              One way to understand is to memorize the over-arching concepts or ideas in your pitch. It helps you speak more naturally and let your personality shine through. It’s almost like taking your audience on a journey with a few key milestones.

              5. Practice makes perfect

              Like most people, many of us are not naturally attuned to public speaking. Rarely do individuals walk up to a large audience and present flawlessly without any research and preparation.

              In fact, some of the top presenters make it look easy during showtime because they have spent countless hours behind-the-scenes in deep practice. Even great speakers like the late John F. Kennedy would spend months preparing his speech beforehand.

              Public speaking, like any other skill, requires practice – whether it be practicing your speech countless of times in front of a mirror or making notes. As the saying goes, practice makes perfect!

              6. Be authentic

              There’s nothing wrong with feeling stressed before going up to speak in front of an audience.

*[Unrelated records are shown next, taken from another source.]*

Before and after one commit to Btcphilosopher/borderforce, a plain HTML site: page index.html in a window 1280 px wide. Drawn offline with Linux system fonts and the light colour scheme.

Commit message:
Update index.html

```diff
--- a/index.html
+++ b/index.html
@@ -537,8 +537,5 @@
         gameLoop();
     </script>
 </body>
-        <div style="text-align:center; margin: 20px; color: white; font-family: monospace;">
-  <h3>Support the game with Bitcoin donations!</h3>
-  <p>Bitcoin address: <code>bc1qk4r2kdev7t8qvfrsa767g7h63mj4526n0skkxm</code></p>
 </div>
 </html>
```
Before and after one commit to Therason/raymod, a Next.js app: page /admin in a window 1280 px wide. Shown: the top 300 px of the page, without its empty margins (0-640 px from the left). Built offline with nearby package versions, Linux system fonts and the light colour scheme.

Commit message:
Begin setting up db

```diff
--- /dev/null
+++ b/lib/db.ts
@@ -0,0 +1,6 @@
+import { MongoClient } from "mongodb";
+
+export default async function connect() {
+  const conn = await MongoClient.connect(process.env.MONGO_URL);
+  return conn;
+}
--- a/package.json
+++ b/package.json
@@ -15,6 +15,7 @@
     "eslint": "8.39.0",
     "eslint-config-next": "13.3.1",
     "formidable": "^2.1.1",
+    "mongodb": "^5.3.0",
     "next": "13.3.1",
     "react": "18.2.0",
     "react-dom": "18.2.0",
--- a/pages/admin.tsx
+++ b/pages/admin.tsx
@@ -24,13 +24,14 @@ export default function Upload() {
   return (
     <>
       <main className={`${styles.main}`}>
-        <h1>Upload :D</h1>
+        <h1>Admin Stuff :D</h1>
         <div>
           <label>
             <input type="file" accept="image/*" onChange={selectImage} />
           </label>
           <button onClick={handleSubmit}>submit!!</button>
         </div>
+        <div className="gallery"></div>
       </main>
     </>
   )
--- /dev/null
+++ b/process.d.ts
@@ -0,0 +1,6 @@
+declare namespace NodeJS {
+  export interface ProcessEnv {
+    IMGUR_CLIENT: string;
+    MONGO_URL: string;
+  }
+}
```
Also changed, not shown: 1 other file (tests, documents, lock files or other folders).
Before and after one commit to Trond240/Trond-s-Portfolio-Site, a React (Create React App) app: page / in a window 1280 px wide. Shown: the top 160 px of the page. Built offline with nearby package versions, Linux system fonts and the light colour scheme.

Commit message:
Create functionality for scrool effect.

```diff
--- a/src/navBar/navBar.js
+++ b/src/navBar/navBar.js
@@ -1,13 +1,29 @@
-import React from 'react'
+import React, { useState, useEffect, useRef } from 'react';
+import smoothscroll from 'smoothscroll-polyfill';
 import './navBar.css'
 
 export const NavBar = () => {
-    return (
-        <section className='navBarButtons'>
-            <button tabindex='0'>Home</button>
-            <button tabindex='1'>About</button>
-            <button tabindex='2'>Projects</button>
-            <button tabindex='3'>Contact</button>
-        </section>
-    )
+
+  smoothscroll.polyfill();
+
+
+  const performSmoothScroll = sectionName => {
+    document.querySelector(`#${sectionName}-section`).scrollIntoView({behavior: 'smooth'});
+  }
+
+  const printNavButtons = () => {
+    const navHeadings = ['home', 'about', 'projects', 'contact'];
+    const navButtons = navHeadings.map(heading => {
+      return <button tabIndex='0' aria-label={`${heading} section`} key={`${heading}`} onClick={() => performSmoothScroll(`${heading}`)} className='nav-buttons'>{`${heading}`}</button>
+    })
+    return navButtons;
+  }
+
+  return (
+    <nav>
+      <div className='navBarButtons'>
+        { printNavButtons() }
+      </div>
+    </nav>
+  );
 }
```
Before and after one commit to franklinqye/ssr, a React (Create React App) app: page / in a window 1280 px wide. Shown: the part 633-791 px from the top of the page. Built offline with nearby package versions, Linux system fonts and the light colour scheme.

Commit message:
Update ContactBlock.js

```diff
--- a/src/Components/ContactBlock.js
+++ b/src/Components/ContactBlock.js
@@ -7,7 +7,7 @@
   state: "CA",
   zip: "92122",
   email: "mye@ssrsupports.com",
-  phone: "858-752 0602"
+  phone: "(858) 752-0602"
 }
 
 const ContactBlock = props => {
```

              Many people fear public speaking because they fear others will judge them for showing their true, vulnerable self. However, vulnerability can sometimes help you come across as more authentic and relatable as a speaker.

              Advertising

              Drop the pretence of trying to act or speak like someone else and you’ll find that it’s worth the risk. You become more genuine, flexible and spontaneous, which makes it easier to handle unpredictable situations – whether it’s getting tough questions from the crowd or experiencing an unexpected technical difficulty.

              To find out your authentic style of speaking is easy. Just pick a topic or issue you are passionate about and discuss this like you normally would with a close family or friend. It is like having a conversation with someone in a personal one-to-one setting. A great way to do this on stage is to select a random audience member(with a hopefully calming face) and speak to a single person at a time during your speech. You’ll find that it’s easier trying to connect to one person at a time than a whole room.

              With that said, being comfortable enough to be yourself in front of others may take a little time and some experience, depending how comfortable you are with being yourself in front of others. But once you embrace it, stage fright will not be as intimidating as you initially thought.

              Presenters like Barack Obama are a prime example of a genuine and passionate speaker:

              7. Post speech evaluation

              Last but not the least, if you’ve done public speaking and have been scarred from a bad experience, try seeing it as a lesson learned to improve yourself as a speaker.

              Don’t beat yourself up after a presentation

              We are the hardest on ourselves and it’s good to be. But when you finish delivering your speech or presentation, give yourself some recognition and a pat on the back.

              You managed to finish whatever you had to do and did not give up. You did not let your fears and insecurities get to you. Take a little more pride in your work and believe in yourself.

              Improve your next speech

              As mentioned before, practice does make perfect. If you want to improve your public speaking skills, try asking someone to film you during a speech or presentation. Afterwards, watch and observe what you can do to improve yourself next time.

              Here are some questions you can ask yourself after every speech:

              Advertising

              • How did I do?
              • Are there any areas for improvement?
              • Did I sound or look stressed?
              • Did I stumble on my words? Why?
              • Was I saying “um” too often?
              • How was the flow of the speech?

              Write everything you observed down and keep practicing and improving. In time, you’ll be able to better manage your fears of public speaking and appear more confident when it counts.

              If you want even more tips about public speaking or delivering a great presentation, check out these articles too:

              Reference

              Read Next